One of the Army's most Iraq-savvy generals took charge Friday of arguably the most important command in the U.S. military, the one with responsibility for the wars in Iraq and Afghanistan.
In a ceremony attended by top Pentagon officials, Lt. Gen. Martin Dempsey assumed temporary command of U.S. Central Command, replacing Navy Adm. William J. Fallon, who relinquished his post after just one year in the assignment. President Bush has not yet nominated a permanent replacement.
Fallon had announced unexpectedly on March 11 that he was quitting, days after a magazine reported that he was at odds with President Bush over Iran policy. He said the report had become a distraction.
Dempsey, whose field experience in the early stages of his 34-year Army career was largely in Europe, has been deputy commander at Central Command since August 2007. He will serve as the acting commander until Bush chooses a permanent replacement and gets that person confirmed by the Senate.
Dempsey takes charge at a particularly sensitive time, not only because of heightened concern about relations with Iran and the uncertain outlook for the wars in Iraq and Afghanistan, but also because of the approaching November elections and the prospect of policy shifts by a new U.S. president.
"The tasks before us remain clear. We are a command at war," Dempsey said. "We are a command on the leading edge of change."
Fallon offered high praise for Dempsey, saying: "I can think of no one better qualified, more ready" to take charge of Central Command.
Defense Secretary Robert Gates noted the unusual circumstances facing Dempsey, who recently was nominated for promotion to four-star rank, but in a different job — as commander of U.S. Army Europe. It is not clear whether Dempsey eventually will get that assignment or stay at Central Command. For now, Dempsey will remain at three-star rank, meaning he will be outranked by one of the commanders nominally in his charge: Army Gen. David Petraeus in Baghdad.
"Though this is an unexpected assignment for Lieutenant General Dempsey, I am confident that he is prepared to lead CentCom for as long as necessary," Gates said.

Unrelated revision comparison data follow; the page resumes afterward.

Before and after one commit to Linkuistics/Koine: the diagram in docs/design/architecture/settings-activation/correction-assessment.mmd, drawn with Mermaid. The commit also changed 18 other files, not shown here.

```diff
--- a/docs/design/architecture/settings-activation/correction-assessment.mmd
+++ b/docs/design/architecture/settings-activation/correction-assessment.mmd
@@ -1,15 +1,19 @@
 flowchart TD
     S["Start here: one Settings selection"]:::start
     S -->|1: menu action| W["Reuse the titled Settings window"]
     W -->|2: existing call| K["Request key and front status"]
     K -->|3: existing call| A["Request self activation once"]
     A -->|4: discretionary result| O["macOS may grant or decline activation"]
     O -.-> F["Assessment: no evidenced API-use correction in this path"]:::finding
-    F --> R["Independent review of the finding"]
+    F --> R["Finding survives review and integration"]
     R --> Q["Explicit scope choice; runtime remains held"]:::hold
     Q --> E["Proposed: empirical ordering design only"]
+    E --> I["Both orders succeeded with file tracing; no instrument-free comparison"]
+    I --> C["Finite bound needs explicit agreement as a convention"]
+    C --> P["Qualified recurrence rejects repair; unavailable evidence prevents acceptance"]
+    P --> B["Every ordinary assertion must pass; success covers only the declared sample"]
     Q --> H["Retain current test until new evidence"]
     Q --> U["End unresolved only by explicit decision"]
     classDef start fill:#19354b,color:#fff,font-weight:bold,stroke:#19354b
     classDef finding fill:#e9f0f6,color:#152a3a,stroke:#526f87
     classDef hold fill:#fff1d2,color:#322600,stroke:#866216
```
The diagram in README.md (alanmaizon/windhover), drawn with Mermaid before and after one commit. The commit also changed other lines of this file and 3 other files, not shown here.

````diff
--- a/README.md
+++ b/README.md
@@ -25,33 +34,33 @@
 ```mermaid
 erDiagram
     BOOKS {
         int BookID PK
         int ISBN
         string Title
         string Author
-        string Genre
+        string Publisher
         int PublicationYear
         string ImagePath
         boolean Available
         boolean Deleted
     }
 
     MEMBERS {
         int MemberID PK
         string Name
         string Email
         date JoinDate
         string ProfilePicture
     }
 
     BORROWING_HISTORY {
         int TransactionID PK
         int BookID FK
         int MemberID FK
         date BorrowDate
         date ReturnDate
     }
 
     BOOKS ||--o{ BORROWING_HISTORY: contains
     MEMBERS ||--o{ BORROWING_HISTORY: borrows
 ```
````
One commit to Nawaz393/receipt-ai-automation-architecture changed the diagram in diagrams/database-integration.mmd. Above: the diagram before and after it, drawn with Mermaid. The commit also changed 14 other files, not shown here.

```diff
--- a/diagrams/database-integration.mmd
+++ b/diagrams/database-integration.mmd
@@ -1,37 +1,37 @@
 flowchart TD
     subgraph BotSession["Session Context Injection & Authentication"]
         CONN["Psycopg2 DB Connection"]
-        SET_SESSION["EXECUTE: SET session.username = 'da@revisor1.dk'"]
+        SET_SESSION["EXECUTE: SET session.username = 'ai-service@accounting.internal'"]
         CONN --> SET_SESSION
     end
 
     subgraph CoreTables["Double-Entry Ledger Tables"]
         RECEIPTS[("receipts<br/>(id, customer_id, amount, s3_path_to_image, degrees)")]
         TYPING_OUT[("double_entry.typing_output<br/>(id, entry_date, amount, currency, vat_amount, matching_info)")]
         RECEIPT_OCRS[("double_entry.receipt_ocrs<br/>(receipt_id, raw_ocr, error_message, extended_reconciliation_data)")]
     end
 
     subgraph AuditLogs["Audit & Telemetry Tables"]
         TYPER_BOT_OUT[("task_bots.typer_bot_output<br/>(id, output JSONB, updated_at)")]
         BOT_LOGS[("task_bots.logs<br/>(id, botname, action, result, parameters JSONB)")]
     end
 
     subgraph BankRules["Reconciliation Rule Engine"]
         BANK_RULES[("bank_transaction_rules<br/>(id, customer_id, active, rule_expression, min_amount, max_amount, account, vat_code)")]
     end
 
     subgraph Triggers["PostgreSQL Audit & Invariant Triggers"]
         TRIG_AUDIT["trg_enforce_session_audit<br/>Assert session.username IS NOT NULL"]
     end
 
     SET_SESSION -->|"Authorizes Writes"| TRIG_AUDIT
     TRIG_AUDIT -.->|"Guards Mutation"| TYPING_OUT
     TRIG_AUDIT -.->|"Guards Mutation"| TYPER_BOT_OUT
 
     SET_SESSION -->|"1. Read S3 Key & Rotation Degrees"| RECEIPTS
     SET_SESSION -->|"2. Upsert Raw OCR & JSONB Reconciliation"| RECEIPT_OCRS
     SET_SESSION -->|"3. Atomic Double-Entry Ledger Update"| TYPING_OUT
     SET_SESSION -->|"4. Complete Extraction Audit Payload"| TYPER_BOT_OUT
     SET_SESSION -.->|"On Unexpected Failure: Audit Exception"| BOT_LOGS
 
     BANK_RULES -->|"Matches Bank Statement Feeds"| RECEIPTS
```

In remarks thanking Fallon for his service, Gates made no mention of Iran but praised Fallon as skilled and energetic, and said his work has shown tangible results in Iraq and Afghanistan. Fallon, who flew combat missions in Vietnam under the call sign "Fox," is retiring in May with the unusual distinction of having held four four-star positions, including chief of U.S. Pacific Command.
"When I recommended Admiral Fallon for this position, I told the president that the nation would benefit from one of the military's most experienced officers and one of its best strategic minds in one of the world's most complex regions," Gates said at the sun-splashed ceremony with an enormous American flag and a glistening Tampa Bay at his back.
"I had to work really hard to persuade "Fox" to take this job. ... (He) even worried that he was too old to start fresh a new command. Since I'm older than he is, that didn't cut much ice. But Admiral Fallon tackled this role with unparalleled energy, insights, ideas and diplomatic skills."
Gates is 64; Fallon, 63.
Adm. Michael Mullen, the chairman of the Joint Chiefs of Staff, called Fallon "a war fighter's war fighter" and a "tough act to follow."
Fallon was the first Navy officer to head Central Command since it was created in 1983. It typically has been commanded by an Army general — John Abizaid prior to Fallon, and Tommy Franks before Abizaid, although Marine generals also have held the post.
One of Fallon's final acts was to advise Bush and Gates on how to proceed in Iraq after July, when the last of the troop reinforcements that Bush ordered in 2007 are to have returned home. At points during his 13 months in charge at Central Command, Fallon was perceived as being at odds with Petraeus over how soon to end the troop surge.
Fallon made no reference to why he was leaving. He thanked and praised Bush, Gates and singled out Petraeus, calling him a "brilliant officer."
"He's the principal instrument of success" in Iraq, Fallon said.
The retiring Centcom chief devoted much of his farewell speech, however, to recalling the individual soldiers, Marines, sailors and airmen he met on the front lines of combat in Iraq and Afghanistan, saying they are the real reason for the U.S. military's strength.
Bush is not expected to nominate a successor to Fallon until after Petraeus reports to Congress April 8-9 on his assessment of conditions in Iraq and his recommendations for how to proceed.
It is possible that Dempsey could get the job, but there are several other candidates, including Petraeus.
Dempsey knows Iraq well but has not served in Afghanistan. He earned high marks as commander of the 1st Armored Division in Iraq in 2003-2004. For nearly two years prior to taking the Central Command job he served in Baghdad as head of the command that is training and equipping Iraqi security forces.
In addition to his years in Iraq, Dempsey headed a U.S. program in Saudi Arabia to modernize the kingdom's National Guard, which is an elite force designed to protect the royal family, from September 2001 to June 2003.
Dempsey graduated from the U.S. Military Academy at West Point and attended the National War College in 1995-1996.